[Start of section]

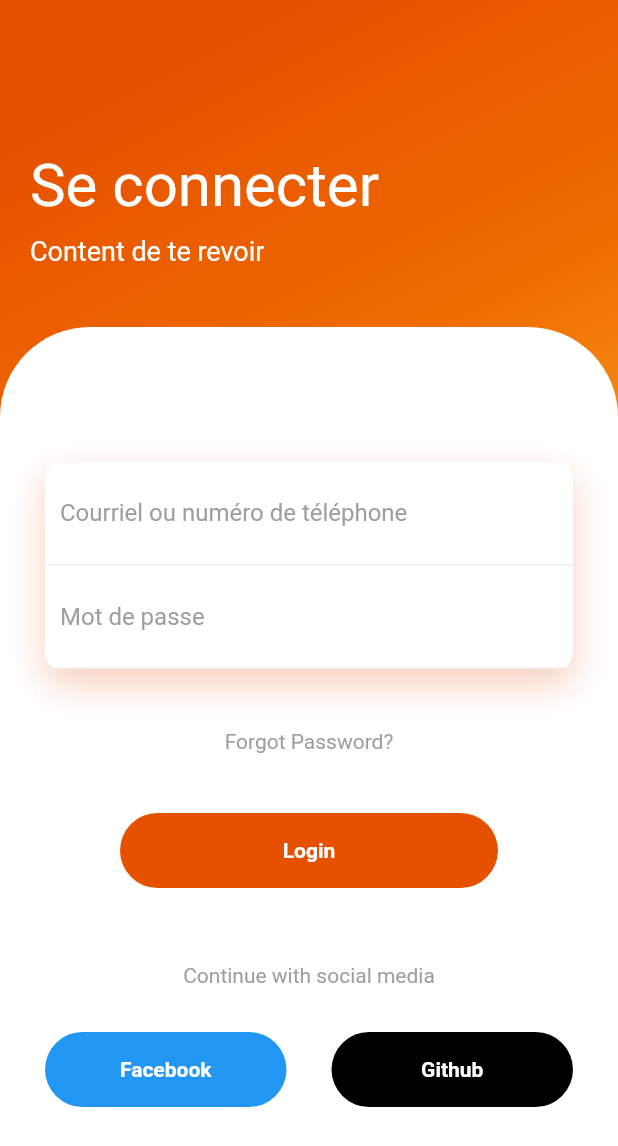
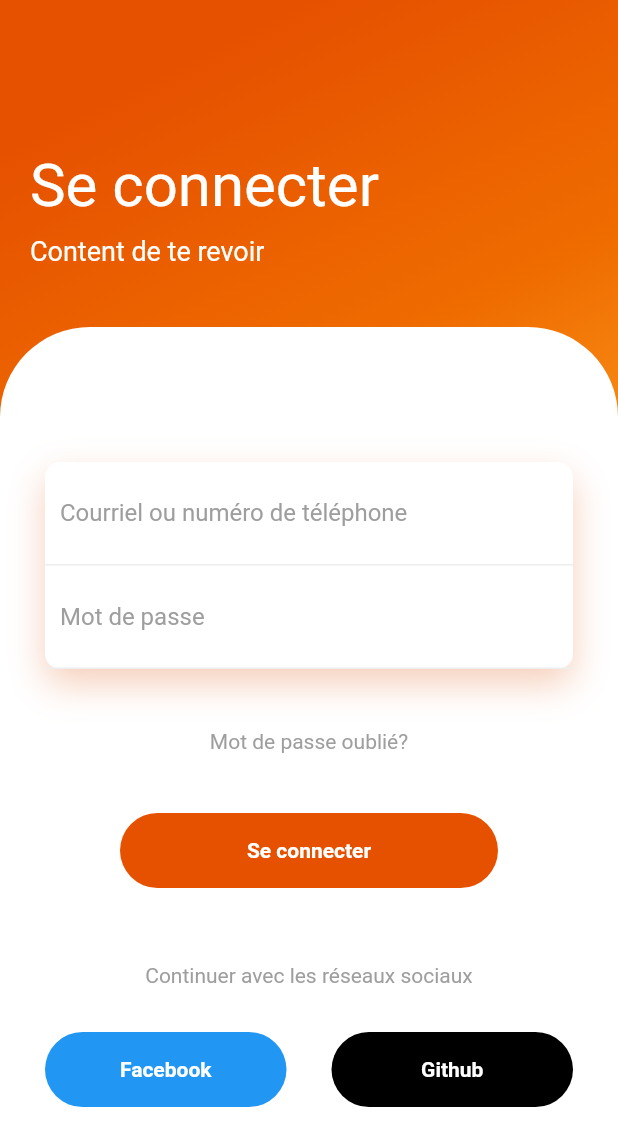
Before and after one commit to camara94/flutter_firebase_login_push_notification, a Flutter app: the screen it shows after launch, on a phone screen of 412 x 824 dp. Shown: the top 1146 px of the screen. Run offline on Flutter 3.47's test engine with Material 2 defaults, Android fonts, the phone set to English and light mode, and no system bars; our stand-ins replace simple_animations.

Commit message:
création des boutons

```diff
--- a/firebase_login_push_notification/lib/screens/login/login.dart
+++ b/firebase_login_push_notification/lib/screens/login/login.dart
@@ -118,7 +118,7 @@ class _LoginState extends State<Login> {
                         FadeAnimation(
                             1.5,
                             Text(
-                              "Forgot Password?",
+                              "Mot de passe oublié?",
                               style: TextStyle(color: Colors.grey),
                             )),
                         SizedBox(
@@ -134,7 +134,7 @@ class _LoginState extends State<Login> {
                                   color: Colors.orange[900]),
                               child: Center(
                                 child: Text(
-                                  "Login",
+                                  "Se connecter",
                                   style: TextStyle(
                                       color: Colors.white,
                                       fontWeight: FontWeight.bold),
@@ -147,7 +147,7 @@ class _LoginState extends State<Login> {
                         FadeAnimation(
                             1.7,
                             Text(
-                              "Continue with social media",
+                              "Continuer avec les réseaux sociaux",
                               style: TextStyle(color: Colors.grey),
                             )),
                         SizedBox(
```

[End of section]

* [How to complete this task]:
Hand back the records above exactly, leaving out every picture.

* [Task result]:
Before and after one commit to camara94/flutter_firebase_login_push_notification, a Flutter app: the screen it shows after launch, on a phone screen of 412 x 824 dp. Shown: the top 1146 px of the screen. Run offline on Flutter 3.47's test engine with Material 2 defaults, Android fonts, the phone set to English and light mode, and no system bars; our stand-ins replace simple_animations.

Commit message:
création des boutons

```diff
--- a/firebase_login_push_notification/lib/screens/login/login.dart
+++ b/firebase_login_push_notification/lib/screens/login/login.dart
@@ -118,7 +118,7 @@ class _LoginState extends State<Login> {
                         FadeAnimation(
                             1.5,
                             Text(
-                              "Forgot Password?",
+                              "Mot de passe oublié?",
                               style: TextStyle(color: Colors.grey),
                             )),
                         SizedBox(
@@ -134,7 +134,7 @@ class _LoginState extends State<Login> {
                                   color: Colors.orange[900]),
                               child: Center(
                                 child: Text(
-                                  "Login",
+                                  "Se connecter",
                                   style: TextStyle(
                                       color: Colors.white,
                                       fontWeight: FontWeight.bold),
@@ -147,7 +147,7 @@ class _LoginState extends State<Login> {
                         FadeAnimation(
                             1.7,
                             Text(
-                              "Continue with social media",
+                              "Continuer avec les réseaux sociaux",
                               style: TextStyle(color: Colors.grey),
                             )),
                         SizedBox(
```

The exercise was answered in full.